The input:
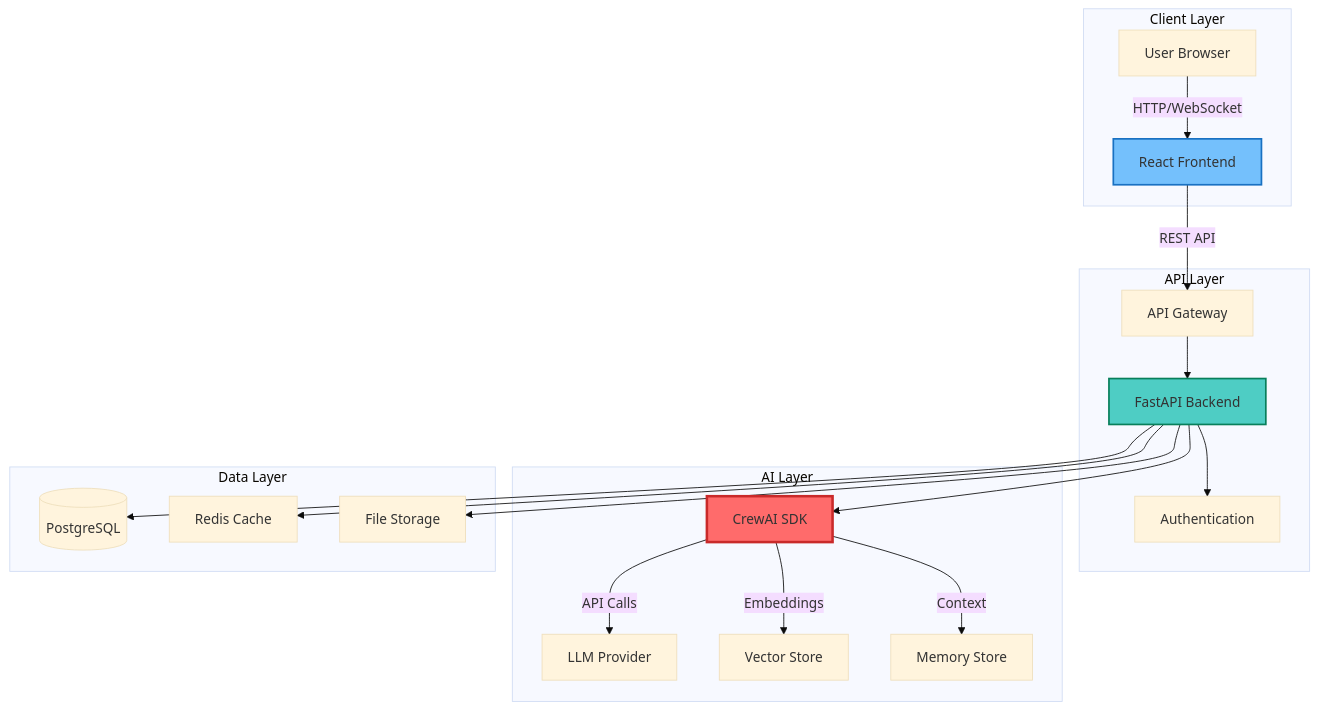
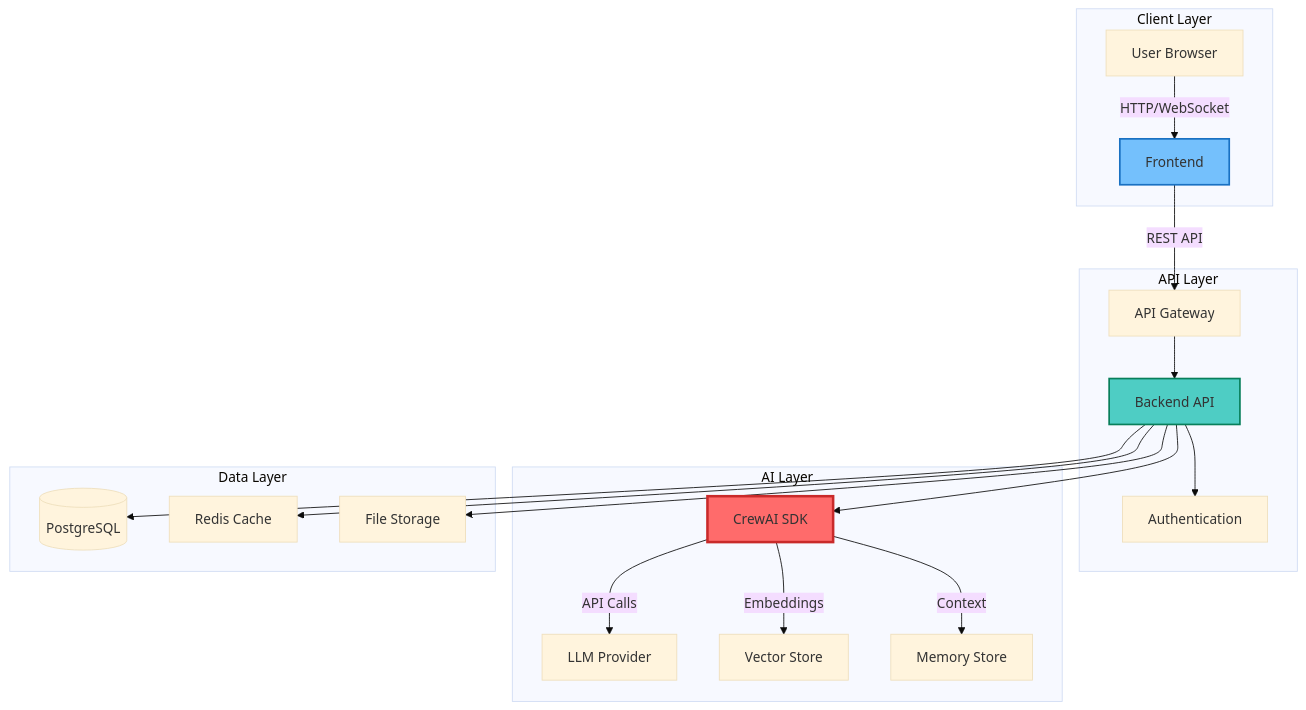
One commit to mk-knight23/AI-SDK-CREWAI changed the diagram in README.md. Above: the diagram before and after it, drawn with Mermaid (base theme). The commit also changed other lines of this file, not shown here.

````diff
--- a/README.md
+++ b/README.md
@@ -332,42 +321,42 @@
 ```mermaid
 graph TB
     subgraph "Client Layer"
         A[User Browser]
-        B[React Frontend]
+        B[Frontend]
     end
 
     subgraph "API Layer"
         C[API Gateway]
-        D[FastAPI Backend]
+        D[Backend API]
         E[Authentication]
     end
 
     subgraph "AI Layer"
         F[CrewAI SDK]
         G[LLM Provider]
         H[Vector Store]
         I[Memory Store]
     end
 
     subgraph "Data Layer"
         J[(PostgreSQL)]
         K[Redis Cache]
         L[File Storage]
     end
 
     A -->|HTTP/WebSocket| B
     B -->|REST API| C
     C --> D
     D --> E
     D --> F
     F -->|API Calls| G
     F -->|Embeddings| H
     F -->|Context| I
     D --> J
     D --> K
     D --> L
 
     style F fill:#ff6b6b,stroke:#c92a2a,stroke-width:3px
     style D fill:#4ecdc4,stroke:#087f5b,stroke-width:2px
     style B fill:#74c0fc,stroke:#1971c2,stroke-width:2px
 ```
````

Task to carry out: Every line above should be duplicated exactly; the pictures are to be left out.

Problem solution:
One commit to mk-knight23/AI-SDK-CREWAI changed the diagram in README.md. Above: the diagram before and after it, drawn with Mermaid (base theme). The commit also changed other lines of this file, not shown here.

````diff
--- a/README.md
+++ b/README.md
@@ -332,42 +321,42 @@
 ```mermaid
 graph TB
     subgraph "Client Layer"
         A[User Browser]
-        B[React Frontend]
+        B[Frontend]
     end
 
     subgraph "API Layer"
         C[API Gateway]
-        D[FastAPI Backend]
+        D[Backend API]
         E[Authentication]
     end
 
     subgraph "AI Layer"
         F[CrewAI SDK]
         G[LLM Provider]
         H[Vector Store]
         I[Memory Store]
     end
 
     subgraph "Data Layer"
         J[(PostgreSQL)]
         K[Redis Cache]
         L[File Storage]
     end
 
     A -->|HTTP/WebSocket| B
     B -->|REST API| C
     C --> D
     D --> E
     D --> F
     F -->|API Calls| G
     F -->|Embeddings| H
     F -->|Context| I
     D --> J
     D --> K
     D --> L
 
     style F fill:#ff6b6b,stroke:#c92a2a,stroke-width:3px
     style D fill:#4ecdc4,stroke:#087f5b,stroke-width:2px
     style B fill:#74c0fc,stroke:#1971c2,stroke-width:2px
 ```
````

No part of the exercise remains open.